Kraków is one of the oldest cities in Poland. The first mention of the city dates back to 966 A.D. From 1320 to 1795, the city, situated on the Vistula at the crossroads of important trade routes, was the official capital of Poland and the place where Polish kings were crowned.

In 1364, a university was founded in Kraków, which has since 1817 been known as the Jagiellonian University – the oldest institution of higher education in Poland and one of the oldest in Europe. The University has not only educated generations of scientists, writers, members of the clergy and politicians, but also contributed to the creation of other institutions of higher education in Kraków – the Academy of Agriculture and the Academy of Physical Education can both trace their origins to the JU.

Kraków was one of the few Polish cities not to suffer damage during World War II, meaning that it is still possible to admire historic monuments from various periods here today. The historic centre of Kraków was entered onto the UNESCO World Heritage List in 1978. In addition to the Main Square, the streets of the Old Town and the Planty gardens, the area of Kazimierz, with the Jewish district situated in its north-eastern part, is also worthy of special attention.

Kraków has been and continues to be one on the leading the centres of Polish academic, cultural and artistic life. In 2000, the city was chosen to be the European Capital of Culture. Festivals and concerts are held throughout the year, alongside the activities of the Kraków Philharmonic, the Kraków Opera, and numerous theatres and cinemas. 
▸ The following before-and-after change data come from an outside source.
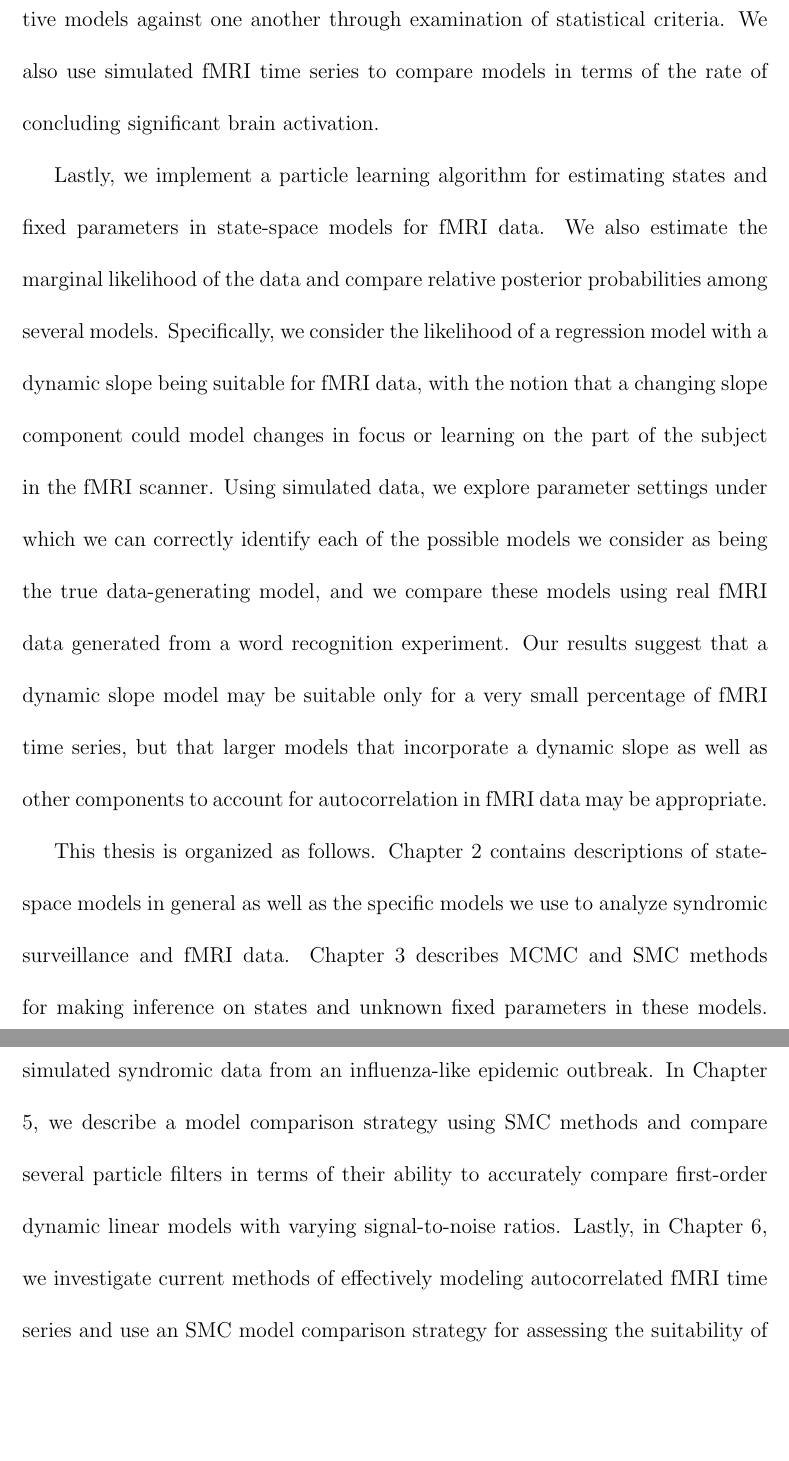
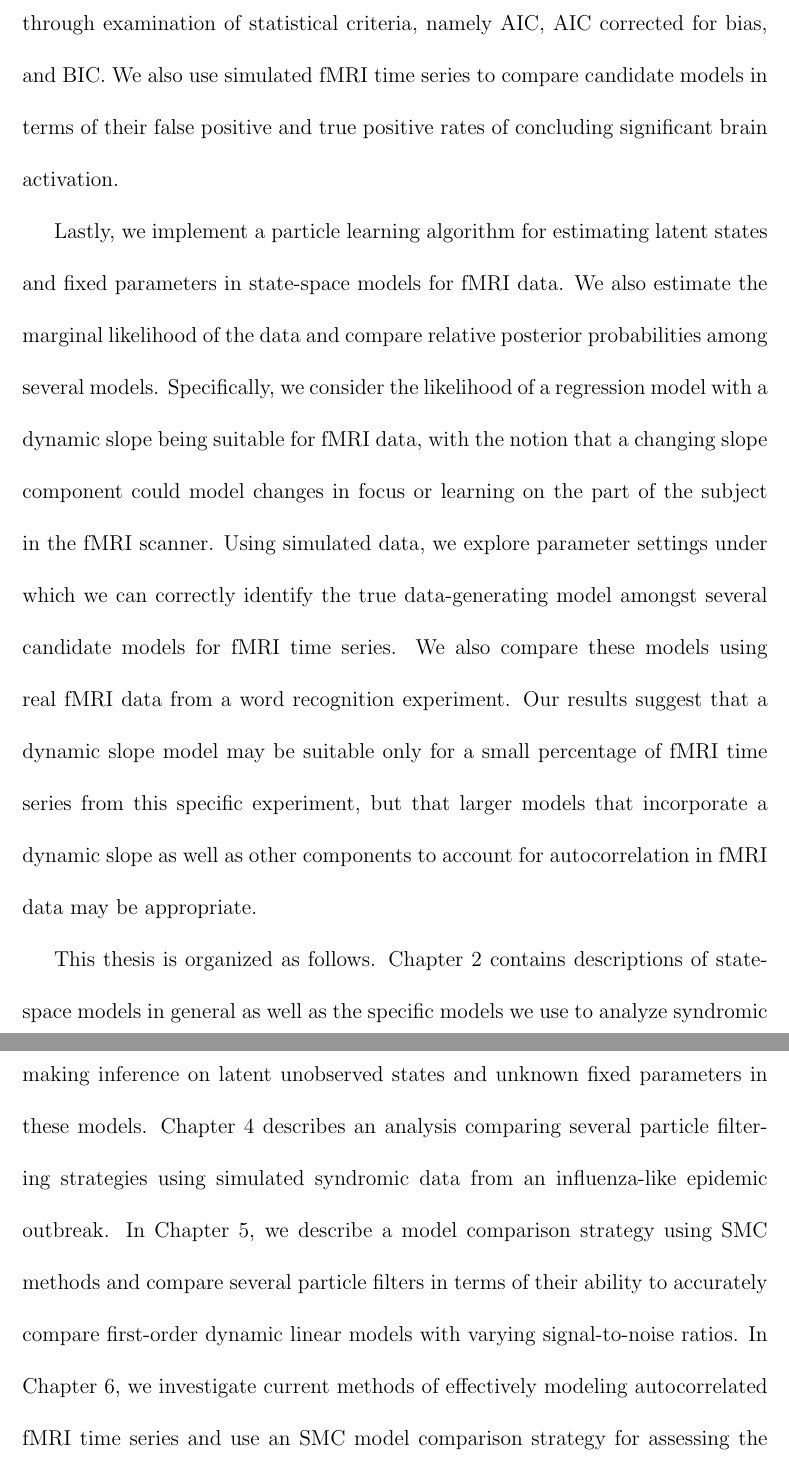
Before and after one commit to dsheinson/Thesis, a LaTeX thesis (MAIN.tex, which reads intro.tex): two parts of pages 21 and 22 of 176, joined at a grey line, cut at the place of the change, the shorter picture padded with empty space. Compiled offline with pdfLaTeX; a LaTeX package or settings file that is missing is left out.

Commit message:
Edits to intro

```diff
--- a/intro.tex
+++ b/intro.tex
@@ -14,6 +14,6 @@ Then, we discuss how SMC methods can be used to compare alternative models throu
 
-Next, we provide an overview of data generated from fMRI experiments and describe the most common strategies for data analysis used in the field. We underscore the negative impact of analyzing fMRI data without properly accounting for autocorrelation present in the data, and we explore possible models for correctly modeling this autocorrelation. States and unknown parameters in these models are estimated using maximum likelihood estimation, and we compare competitive models against one another through examination of statistical criteria. We also use simulated fMRI time series to compare models in terms of the rate of concluding significant brain activation.
+Next, we provide an overview of data generated from fMRI experiments and describe the most common strategies for data analysis used in the field. We underscore the negative impact of analyzing fMRI data without properly accounting for autocorrelation present in the data, and we explore possible models for this autocorrelation. Initially, we estimate unknown parameters in these models using maximum likelihood, and we compare competitive models against one another through examination of statistical criteria, namely AIC, AIC corrected for bias, and BIC. We also use simulated fMRI time series to compare candidate models in terms of their false positive and true positive rates of concluding significant brain activation.
 
-Lastly, we implement a particle learning algorithm for estimating states and fixed parameters in state-space models for fMRI data. We also estimate the marginal likelihood of the data and compare relative posterior probabilities among several models. Specifically, we consider the likelihood of a regression model with a dynamic slope being suitable for fMRI data, with the notion that a changing slope component could model changes in focus or learning on the part of the subject in the fMRI scanner. Using simulated data, we explore parameter settings under which we can correctly identify each of the possible models we consider as being the true data-generating model, and we compare these models using real fMRI data generated from a word recognition experiment. Our results suggest that a dynamic slope model may be suitable only for a very small percentage of fMRI time series, but that larger models that incorporate a dynamic slope as well as other components to account for autocorrelation in fMRI data may be appropriate.
+Lastly, we implement a particle learning algorithm for estimating latent states and fixed parameters in state-space models for fMRI data. We also estimate the marginal likelihood of the data and compare relative posterior probabilities among several models. Specifically, we consider the likelihood of a regression model with a dynamic slope being suitable for fMRI data, with the notion that a changing slope component could model changes in focus or learning on the part of the subject in the fMRI scanner. Using simulated data, we explore parameter settings under which we can correctly identify the true data-generating model amongst several candidate models for fMRI time series. We also compare these models using real fMRI data from a word recognition experiment. Our results suggest that a dynamic slope model may be suitable only for a small percentage of fMRI time series from this specific experiment, but that larger models that incorporate a dynamic slope as well as other components to account for autocorrelation in fMRI data may be appropriate.
 
-This thesis is organized as follows. Chapter 2 contains descriptions of state-space models in general as well as the specific models we use to analyze syndromic surveillance and fMRI data. Chapter 3 describes MCMC and SMC methods for making inference on states and unknown fixed parameters in these models. Chapter 4 describes an analysis comparing several particle filtering strategies using simulated syndromic data from an influenza-like epidemic outbreak. In Chapter 5, we describe a model comparison strategy using SMC methods and compare several particle filters in terms of their ability to accurately compare first-order dynamic linear models with varying signal-to-noise ratios. Lastly, in Chapter 6, we investigate current methods of effectively modeling autocorrelated fMRI time series and use an SMC model comparison strategy for assessing the suitability of dynamic regression models for fMRI data.
+This thesis is organized as follows. Chapter 2 contains descriptions of state-space models in general as well as the specific models we use to analyze syndromic surveillance and fMRI data. Chapter 3 describes MCMC and SMC methods for making inference on latent unobserved states and unknown fixed parameters in these models. Chapter 4 describes an analysis comparing several particle filtering strategies using simulated syndromic data from an influenza-like epidemic outbreak. In Chapter 5, we describe a model comparison strategy using SMC methods and compare several particle filters in terms of their ability to accurately compare first-order dynamic linear models with varying signal-to-noise ratios. In Chapter 6, we investigate current methods of effectively modeling autocorrelated fMRI time series and use an SMC model comparison strategy for assessing the suitability of dynamic regression models for fMRI data. Chapter \ref{ch:future} discusses future directions.
```
Also changed, not shown: intro.tex (10 more changed lines).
Kraków has many interesting museums. The main hall of the National Museum Kraków presents a range of exhibitions, including exhibitions of Polish 20th century art and temporary exhibitions. In the Czartoryski Museum, it is possible to view Leonardo da Vinci's "Lady with an Ermine" and Rembrandt's "Landscape with the Good Samaritan”. Beneath the Sukiennice cloth hall, it is possible to visit the Main Square Underground (Podziemia Rynku) – an extraordinarily evocative exhibition which brings one thousand years of Kraków history to life based on multimedia installations, preserved remnants of walls, as well as everyday objects found during excavations under the Main Square. On the Wawel Hill, it is possible to visit the Wawel Royal Castle, with its State Rooms, Treasury and Armoury, as well as the Wawel Cathedral and its tower with the Sigismund Bell. Another important place on the map of Kazimierz is Oskar Schindler's Factory, which has been transformed into a museum about the experiences of inhabitants of Kraków, both Polish and Jewish, during World War Two.

Kraków has a wealth of restaurants, cafés and clubs. The city has a well-developed public transport network, and there is also a bicycle rental service. Due to the paid parking zones and the difficulty of finding parking spaces, the best way to get around the centre of Kraków is on foot. 

The railway and bus station are located within walking distance of the Main Square. From Kraków-Balice Airport, it is possible to travel to the city centre by bus (Nos. 208 and 252 – for timetables see here). The best way to make the journey is however to take the train operated by Koleje Małopolskie which runs twice an hour on average on the Kraków Airport – Kraków Main Station route (journey time 19 minutes, cost 12 PLN). Taxis are also available as an alternative to public transport.